Tuesday, April 9, 2013

Book Review: Tantra by Adi

There are some books that you'll go to any lengths to lay your hands upon, and then there are those other books which land into your hands on their own, without your ever having wanted to read them. Of the second category, you aren't really sure whether it'll enthrall you, amuse you or just leave you cold and unmoved. And so you don't bother. But life has its own way of playing with you, and that it most religiously does.

Tantra by Adi, strangely as it has been titled, is one of those books that belonged to the second category for me. I had no idea even of its recent highly publicized launch. But it came by in the mail, thanks to BlogAdda as always, and I read it out of obligation. Only to be highly pleased that I did. Because, believe it or not, the book is quite the surprise package!

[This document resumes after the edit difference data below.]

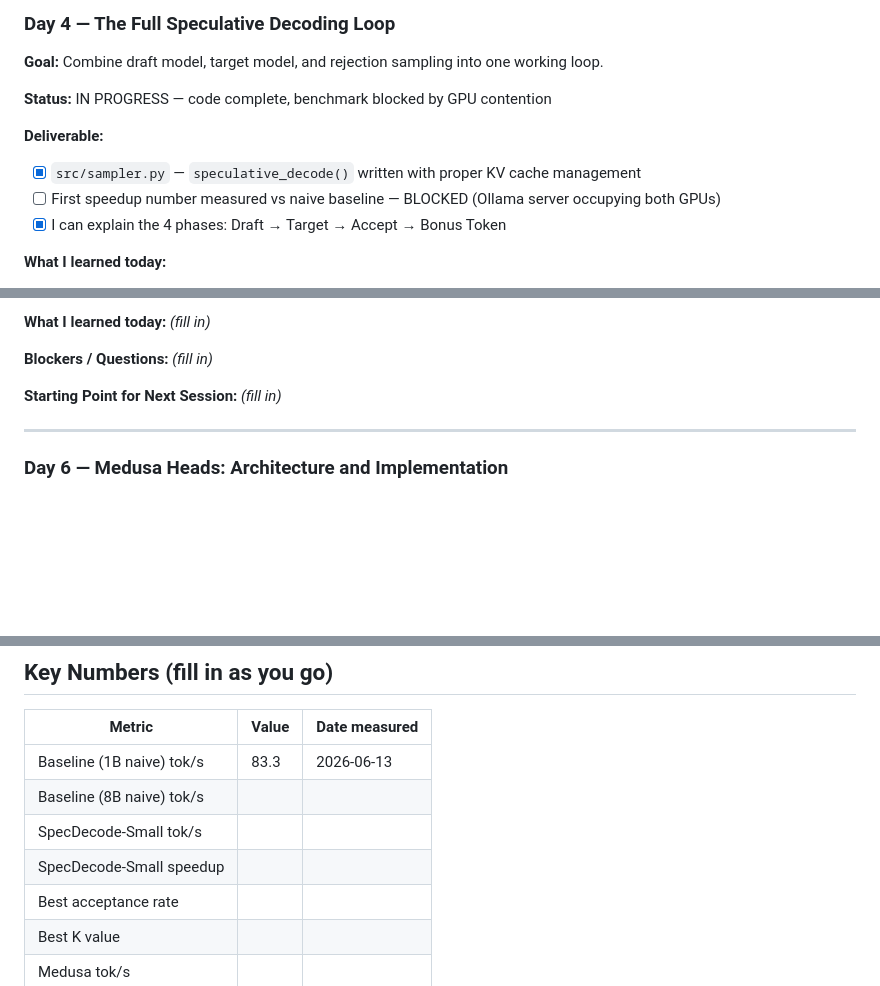
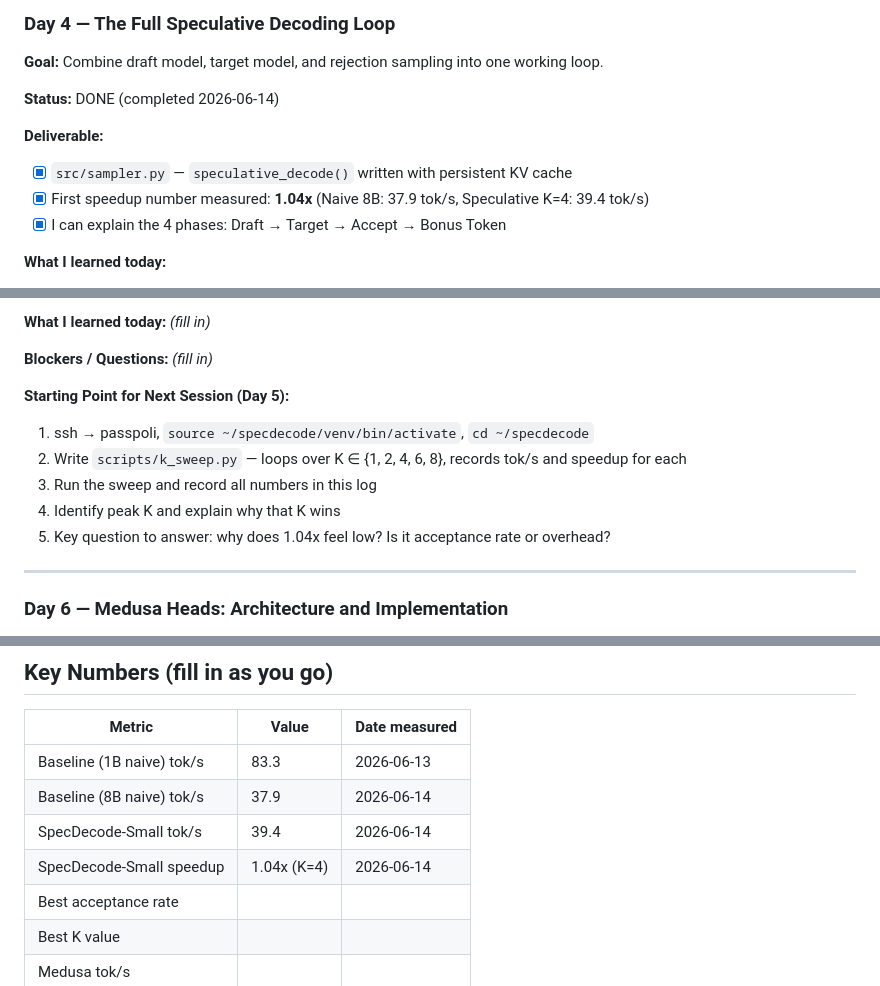
Before and after one commit to PrashantGautam-alt/specdecode, a Markdown page: DAILY_LOG.md, 3 parts joined by grey strips. GitHub-like rendering; blank space fills up the shorter version.

Commit message:
Log: Day 4 complete, 1.04x speedup at K=4, Day 5 starting point written

```diff
--- a/DAILY_LOG.md
+++ b/DAILY_LOG.md
@@ -182,11 +182,11 @@ PASSED
 ### Day 4 — The Full Speculative Decoding Loop
 **Goal:** Combine draft model, target model, and rejection sampling into one working loop.
 
-**Status:** IN PROGRESS — code complete, benchmark blocked by GPU contention
+**Status:** DONE (completed 2026-06-14)
 
 **Deliverable:**
-- [x] `src/sampler.py` — `speculative_decode()` written with proper KV cache management
-- [ ] First speedup number measured vs naive baseline — BLOCKED (Ollama server occupying both GPUs)
+- [x] `src/sampler.py` — `speculative_decode()` written with persistent KV cache
+- [x] First speedup number measured: **1.04x** (Naive 8B: 37.9 tok/s, Speculative K=4: 39.4 tok/s)
 - [x] I can explain the 4 phases: Draft → Target → Accept → Bonus Token
 
 **What I learned today:**
@@ -228,8 +228,12 @@ PASSED
 **Blockers / Questions:**
 *(fill in)*
 
-**Starting Point for Next Session:**
-*(fill in)*
+**Starting Point for Next Session (Day 5):**
+1. ssh → passpoli, `source ~/specdecode/venv/bin/activate`, `cd ~/specdecode`
+2. Write `scripts/k_sweep.py` — loops over K ∈ {1, 2, 4, 6, 8}, records tok/s and speedup for each
+3. Run the sweep and record all numbers in this log
+4. Identify peak K and explain why that K wins
+5. Key question to answer: why does 1.04x feel low? Is it acceptance rate or overhead?
 
 ---
 
@@ -338,9 +342,9 @@ PASSED
 | Metric | Value | Date measured |
 |---|---|---|
 | Baseline (1B naive) tok/s | 83.3 | 2026-06-13 |
-| Baseline (8B naive) tok/s | | |
-| SpecDecode-Small tok/s | | |
-| SpecDecode-Small speedup | | |
+| Baseline (8B naive) tok/s | 37.9 | 2026-06-14 |
+| SpecDecode-Small tok/s | 39.4 | 2026-06-14 |
+| SpecDecode-Small speedup | 1.04x (K=4) | 2026-06-14 |
 | Best acceptance rate | | |
 | Best K value | | |
 | Medusa tok/s | | |
```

The book has been written by one 'Adi', apparently 'a graduate from Stanford and Harvard Universities' and author of a 'poetry book and a minor textbook', one who wishes he hadn't published the said poetry book at all. Interesting, but shrouded under an unnecessary veil of mystery, with no specifics, no details. Reading the short summary at the back, in addition to this supposed mystery looming around the writer and the offbeat (read: computer-generated graphics) cover illustration, sort of made me groan at the prospect of having to read a book that didn't seem at all my type. I imagined it to be yet another immature attempt by a fellow Indian at a fantasy/fiction novel to have his 15 seconds of fame. In hindsight, I'm glad I underestimated this book. It made the reading all the more enthralling and full of surprises.

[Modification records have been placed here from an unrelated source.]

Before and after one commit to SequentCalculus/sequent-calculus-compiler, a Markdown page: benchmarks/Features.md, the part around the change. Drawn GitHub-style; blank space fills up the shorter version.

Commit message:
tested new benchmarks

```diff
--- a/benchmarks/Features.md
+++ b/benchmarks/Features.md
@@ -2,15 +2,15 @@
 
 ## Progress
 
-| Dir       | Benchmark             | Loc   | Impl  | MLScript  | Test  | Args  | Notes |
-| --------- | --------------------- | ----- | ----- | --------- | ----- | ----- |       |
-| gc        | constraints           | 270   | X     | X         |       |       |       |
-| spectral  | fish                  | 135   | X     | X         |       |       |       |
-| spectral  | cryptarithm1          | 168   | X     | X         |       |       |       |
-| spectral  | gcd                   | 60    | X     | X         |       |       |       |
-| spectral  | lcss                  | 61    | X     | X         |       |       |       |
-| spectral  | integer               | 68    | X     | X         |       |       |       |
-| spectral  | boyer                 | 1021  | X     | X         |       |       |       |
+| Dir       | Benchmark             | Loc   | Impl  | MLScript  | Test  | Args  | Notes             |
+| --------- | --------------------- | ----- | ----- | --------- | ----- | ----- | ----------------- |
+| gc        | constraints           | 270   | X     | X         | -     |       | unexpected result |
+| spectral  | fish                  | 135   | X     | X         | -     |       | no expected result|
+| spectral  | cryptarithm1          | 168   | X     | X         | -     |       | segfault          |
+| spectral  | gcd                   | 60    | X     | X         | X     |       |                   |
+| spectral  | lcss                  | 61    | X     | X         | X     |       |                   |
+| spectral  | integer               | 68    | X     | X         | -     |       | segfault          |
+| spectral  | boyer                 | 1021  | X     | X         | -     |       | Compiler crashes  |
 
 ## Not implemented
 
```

So coming to the story - Tantra by Adi (is that really how one is supposed to refer to it?) follows the journey of Anu, a young, beautiful and fiery girl who fights vampires in the streets of New York by night, while bottling up her emotions and escaping life's realities and difficulties by day. In a cruel twist of fate, she is terribly wronged by a vampire who she soon finds out has moved to New Delhi, and thus that's where she finds herself heading in his pursuit. Once in India, she cannot help but fall into a warp of all the emotions, rituals, love and family ties that she has been guarding herself against all her life, and things get tangled up. Meanwhile she's caught in a nasty war involving power-thirsty Tantric-energy-wielding Baba Senaka, the city's cult of vampires and her own group of guardians, with the entire city and its people at stake. But she finds within herself the determination to take the Baba down, and works towards learning how to do that, albeit in the potent Indian spiritual way. In the process many of her presumptions and beliefs are broken, new ones are made, many a lesson is learned and she emerges as the true modern heroine, if you will.

The plot moves at a slow pace initially, and there are too many loose ends that make it seem like the plot is going to get nowhere with this. One may even feel like abandoning the book a couple of times, but hang on. The fun hasn't yet begun. It gets much faster and action-packed as the pages advance. The build-up may be vague, but as the loose ends get tied, the picture emerges and it is worth all that effort. The book provides, for dummies, a whole lot of knowledge about spirituality, energies and how we as people connect with the world and with other people by threads. I took time reading through the pages, comprehending any new information and absorbing it inside me so as to develop a feel for the story. Worked pretty well, I must say.

The way Delhi has been portrayed in the book is quite realistic, and Anu's character, as all of the others, has been painstakingly carved and described well in words. The characters literally speak out for themselves. Alas, if only more writers went for the no-character-descriptions, let-the-character's-behavior-and-words-speak-for-herself mantra of writing books. It is so much more mature and takes reading to an entirely different level. Tantra by Adi scores in that regard for me.

[Free advice to any aspiring/existing authors reading this: Try this mantra. Let your characters' conduct speak more for them than your words. You'll see the difference. It might cut down your everyday fan-mail inflow by about half, but it'll definitely make every second spent reading your books totally worth it.]

I'll give this book a 3 and a half stars, and would recommend it to those who like action-packed thrillers or a female superhero saving the day in a part-fantasy, part-reality world.

P.S. I went on a stalking spree of my own and unearthed more on the author, including how he looks, what else he does, and the books's launch and official video trailer as well. Check out here.

This review is a part of the biggest Book Review Program for Indian Bloggers. Participate now to get free books!


Sushmit said...

Ye aapki favourite book? :P

Mahima Kohli said...

Yes. After all, whoever would wanna read the Vikram Seths and Salman Rushdies of the world.